Records from a data collection
◇ ◇ ◇ ◇ ◇

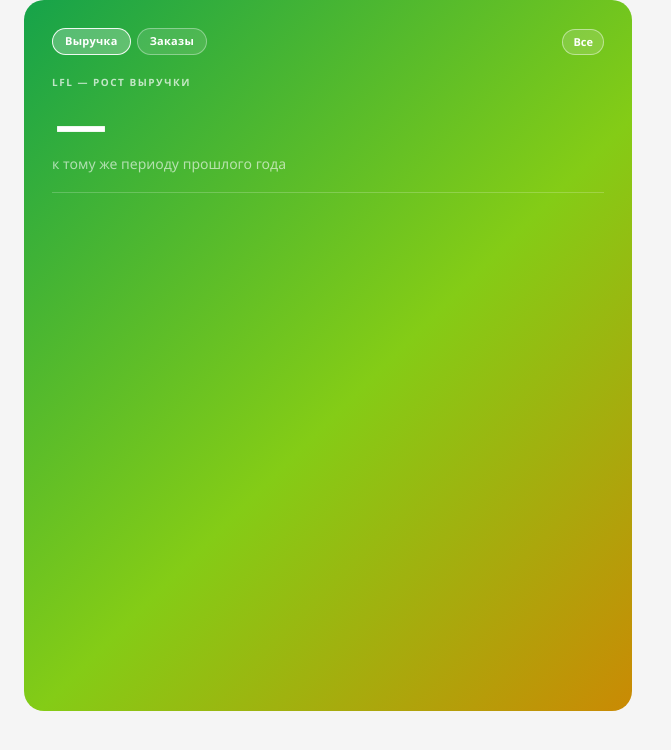
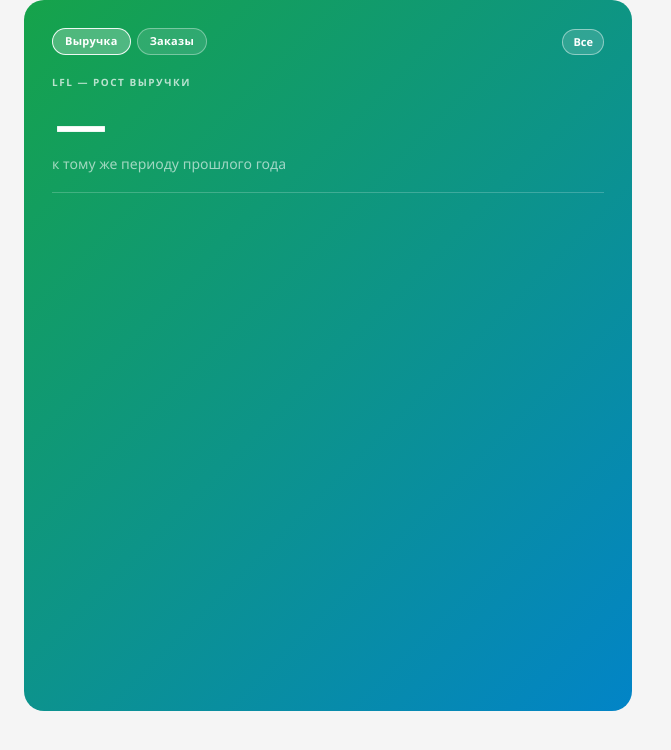
Before and after one commit to lelik2837-cell/crm-sushi, a Flask app: template crm/templates/lfl_dashboard.html in a window 1280 px wide. Shown: the top 750 px of the page, without its empty margins (0-671 px from the left). Run offline with Flask 3, Linux system fonts and the light colour scheme; the template is opened without the code that fills it, so the values that code supplies are empty.

Commit message:
LFL: зелено-синий градиент, минус при отрицательном LFL

```diff
--- a/crm/templates/lfl_dashboard.html
+++ b/crm/templates/lfl_dashboard.html
@@ -6,7 +6,7 @@
 
   <!-- ══ LEFT: LFL card ══ -->
   <div class="col-12 col-lg-6">
-    <div id="lfl-card" style="background:linear-gradient(135deg,#16a34a 0%,#84cc16 55%,#ca8a04 100%); border-radius:20px; padding:28px 28px 24px; color:#fff; position:relative; display:flex; flex-direction:column;">
+    <div id="lfl-card" style="background:linear-gradient(135deg,#16a34a 0%,#0d9488 50%,#0284c7 100%); border-radius:20px; padding:28px 28px 24px; color:#fff; position:relative; display:flex; flex-direction:column;">
       <!-- Top: metric toggle + branch selector -->
       <div style="display:flex; gap:6px; margin-bottom:20px; align-items:center;">
         <button id="lfl-btn-rev" onclick="setLflMetric('revenue')"
@@ -269,7 +269,7 @@ function loadLfl() {
         var lblEl  = document.getElementById('lfl-period-label');
         if (cur && cur.lfl_pct !== null) {
             var pct = cur.lfl_pct;
-            signEl.textContent = pct >= 0 ? '+' : '';
+            signEl.textContent = pct >= 0 ? '+' : '−';
             valEl.textContent  = Math.abs(pct).toFixed(1);
             symEl.style.display = '';
             signEl.style.color = pct >= 0 ? '#fff' : 'rgba(255,150,150,1)';
```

◇ ◇ ◇ ◇ ◇

If a line above holds the string "textContent", return it as it stands.

-            signEl.textContent = pct >= 0 ? '+' : '';
+            signEl.textContent = pct >= 0 ? '+' : '−';
             valEl.textContent  = Math.abs(pct).toFixed(1);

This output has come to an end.